Branching morphogenesis requires coordinated interactions between epithelial and mesenchymal cells to promote cell proliferation,differentiation and migration. Cleft formation is a very distinct event during the early phase of branching morphogenesis. Essentially all the developing epithelial buds repeatedly undergo cleft formation until the final tree-like or bush-like structure is formed. Several morphogens, including FGFs, Hgf,BMPs and Shh, are required for SMG branching morphogenesis. Previous studies suggest that, during embryonic development, these factors are mainly derived from the neighboring mesenchyme. They may stimulate cell proliferation and/or regulate cleft formation (Steinberg et al., 2005). Here we show that semaphorin signaling is also required for SMG branching morphogenesis, but its action seems to be more specific: semaphorins seem not to stimulate cell proliferation; they promote cleft formation.
How semaphorins are coordinated with other factors to regulate SMG branch formation is still not clear, but our results suggest that semaphorins function in parallel with some FGFs without much crosstalk between their signaling pathways. Moreover, it has been reported that the SMG epithelial rudiments without mesenchyme developed normally in the presence of FGFs. In SMG co-culture assays, we observed that the autocrine function of semaphorins required additional signals from the mesenchyme. Therefore, it is likely that at the early stage of SMG morphogenesis, the surrounding mesenchymal cells secrete morphogens such as FGFs to stimulate the proliferation of the SMG epithelial cells. Later, when the growing epithelial bud is ready for cleft formation, the cells at the front end secrete semaphorins, perhaps with the existing FGFs, to promote the local cleft formation.
Cleft formation also requires conversion of cell-cell adhesive interactions to cell-matrix interactions (Hosokawa et al., 1999; Kadoya and Yamashina, 2005). It has recently been shown that the stimulation of integrin receptor on the epithelial cell by fibronectin deposited in the matrix is essential for SMG cleft formation(Sakai et al., 2003). It would therefore be interesting to know whether semaphorin signaling interacts with integrin signaling in the developing epithelial cells. Among all semaphorins,Sema7A has been shown to directly bind to integrin subunit β1and promote neurite outgrowth (Pasterkamp et al., 2003). However, as class 3 semaphorin proteins lack the integrin-binding motif, RGD, it is unlikely that Sema3A (or Sema3C) can bind integrin receptors. In addition, although semaphorin signaling has been associated with integrin activities, the interactions seem to be diverse and context-dependent. For example, Sema3C can increase integrin activity in glomerular epithelial cells (Banu et al.,2006), while semaphorin/plexin signaling can also disrupt integrin-based adhesion, leading to inhibition of lamellipodia extension and cell motility in NIH3T3 and COS cells(Barberis at al., 2004). It has also been shown that autocrine Sema3A can inhibit integrin function to control morphogenesis of the vasculature (Serini et al., 2003). Apparently, further experiments are required to understand how semaphorin signals can contribute to the changes of cell adhesion during SMG cleft formation.

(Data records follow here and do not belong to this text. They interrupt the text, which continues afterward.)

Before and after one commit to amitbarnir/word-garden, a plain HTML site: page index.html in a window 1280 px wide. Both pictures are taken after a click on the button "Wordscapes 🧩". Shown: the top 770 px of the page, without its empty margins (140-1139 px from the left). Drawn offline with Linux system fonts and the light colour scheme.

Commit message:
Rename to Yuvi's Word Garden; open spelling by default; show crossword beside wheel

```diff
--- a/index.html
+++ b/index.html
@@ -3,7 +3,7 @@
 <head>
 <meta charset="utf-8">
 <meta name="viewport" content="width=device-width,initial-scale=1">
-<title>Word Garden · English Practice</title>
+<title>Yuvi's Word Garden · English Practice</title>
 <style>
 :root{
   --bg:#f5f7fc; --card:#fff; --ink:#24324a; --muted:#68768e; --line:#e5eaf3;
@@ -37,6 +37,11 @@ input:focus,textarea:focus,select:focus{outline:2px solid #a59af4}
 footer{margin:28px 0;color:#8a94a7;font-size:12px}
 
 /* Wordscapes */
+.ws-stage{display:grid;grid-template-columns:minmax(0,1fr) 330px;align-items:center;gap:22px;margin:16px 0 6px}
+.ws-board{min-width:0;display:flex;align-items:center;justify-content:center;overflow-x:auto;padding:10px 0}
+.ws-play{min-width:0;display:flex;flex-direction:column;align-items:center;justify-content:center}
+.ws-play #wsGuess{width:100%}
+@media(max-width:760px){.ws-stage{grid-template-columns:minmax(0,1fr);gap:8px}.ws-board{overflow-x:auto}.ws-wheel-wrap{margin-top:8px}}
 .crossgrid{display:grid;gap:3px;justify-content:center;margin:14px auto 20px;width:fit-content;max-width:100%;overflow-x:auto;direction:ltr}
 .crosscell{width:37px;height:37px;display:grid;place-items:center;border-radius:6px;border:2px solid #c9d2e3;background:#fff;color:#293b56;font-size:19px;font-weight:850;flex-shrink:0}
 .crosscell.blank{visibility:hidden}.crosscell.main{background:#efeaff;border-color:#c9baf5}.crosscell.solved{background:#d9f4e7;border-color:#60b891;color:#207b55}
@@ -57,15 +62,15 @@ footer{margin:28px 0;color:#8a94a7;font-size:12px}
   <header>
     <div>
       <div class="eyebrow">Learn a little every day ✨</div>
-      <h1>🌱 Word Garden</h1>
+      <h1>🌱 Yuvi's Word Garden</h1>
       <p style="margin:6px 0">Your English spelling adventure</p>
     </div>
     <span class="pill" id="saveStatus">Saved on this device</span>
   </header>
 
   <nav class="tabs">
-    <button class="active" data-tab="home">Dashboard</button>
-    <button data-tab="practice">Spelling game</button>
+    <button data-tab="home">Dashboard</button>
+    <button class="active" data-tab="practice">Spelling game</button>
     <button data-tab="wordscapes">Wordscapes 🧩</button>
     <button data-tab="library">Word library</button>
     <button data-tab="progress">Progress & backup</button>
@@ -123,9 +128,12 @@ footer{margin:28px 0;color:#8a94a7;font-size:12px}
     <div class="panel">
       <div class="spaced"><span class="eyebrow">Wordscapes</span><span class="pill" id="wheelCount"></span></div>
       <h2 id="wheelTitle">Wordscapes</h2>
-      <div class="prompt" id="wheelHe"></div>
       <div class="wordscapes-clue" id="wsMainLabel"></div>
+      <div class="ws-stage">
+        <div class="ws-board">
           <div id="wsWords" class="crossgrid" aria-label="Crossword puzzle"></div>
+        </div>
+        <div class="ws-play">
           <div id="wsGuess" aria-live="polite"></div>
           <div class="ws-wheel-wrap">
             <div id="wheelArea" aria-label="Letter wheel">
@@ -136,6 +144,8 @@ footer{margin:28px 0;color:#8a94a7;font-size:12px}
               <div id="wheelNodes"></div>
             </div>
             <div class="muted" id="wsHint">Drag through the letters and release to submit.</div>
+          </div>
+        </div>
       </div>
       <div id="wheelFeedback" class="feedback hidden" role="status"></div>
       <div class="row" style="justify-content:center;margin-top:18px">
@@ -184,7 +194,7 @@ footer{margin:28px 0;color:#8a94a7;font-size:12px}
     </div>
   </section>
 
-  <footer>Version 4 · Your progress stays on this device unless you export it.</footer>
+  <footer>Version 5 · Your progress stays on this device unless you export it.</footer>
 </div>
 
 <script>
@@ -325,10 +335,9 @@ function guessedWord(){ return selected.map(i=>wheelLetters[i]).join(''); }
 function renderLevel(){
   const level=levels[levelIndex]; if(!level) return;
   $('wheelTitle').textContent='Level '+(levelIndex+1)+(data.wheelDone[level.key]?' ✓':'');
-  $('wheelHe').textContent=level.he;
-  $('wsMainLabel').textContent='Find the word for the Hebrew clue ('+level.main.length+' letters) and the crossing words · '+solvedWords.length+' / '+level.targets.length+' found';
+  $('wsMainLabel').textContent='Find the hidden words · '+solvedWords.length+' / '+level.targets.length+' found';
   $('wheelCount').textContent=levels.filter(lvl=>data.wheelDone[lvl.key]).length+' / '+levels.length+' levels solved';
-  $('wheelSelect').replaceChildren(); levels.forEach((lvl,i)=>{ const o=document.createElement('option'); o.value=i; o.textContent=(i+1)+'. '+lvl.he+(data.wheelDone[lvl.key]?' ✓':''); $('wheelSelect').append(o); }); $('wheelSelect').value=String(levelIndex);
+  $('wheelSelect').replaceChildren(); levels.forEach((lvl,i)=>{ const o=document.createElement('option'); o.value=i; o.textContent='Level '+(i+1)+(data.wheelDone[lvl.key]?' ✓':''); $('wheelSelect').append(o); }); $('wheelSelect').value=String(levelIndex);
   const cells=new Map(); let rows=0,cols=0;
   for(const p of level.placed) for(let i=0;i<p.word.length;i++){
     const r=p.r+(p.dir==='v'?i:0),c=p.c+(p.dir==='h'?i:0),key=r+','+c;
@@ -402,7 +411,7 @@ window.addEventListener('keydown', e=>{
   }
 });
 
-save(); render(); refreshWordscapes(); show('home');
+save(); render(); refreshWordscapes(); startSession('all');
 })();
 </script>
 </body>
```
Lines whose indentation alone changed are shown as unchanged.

We thank members of the Huang and Cheng laboratories for valuable discussions and comments. This work was supported by grants from National Science Council, Taiwan (NSC94-3114-P002-002-Y(4)) to P.-H.H. and from the National Institutes of Health (HD045757) to H.-J.C.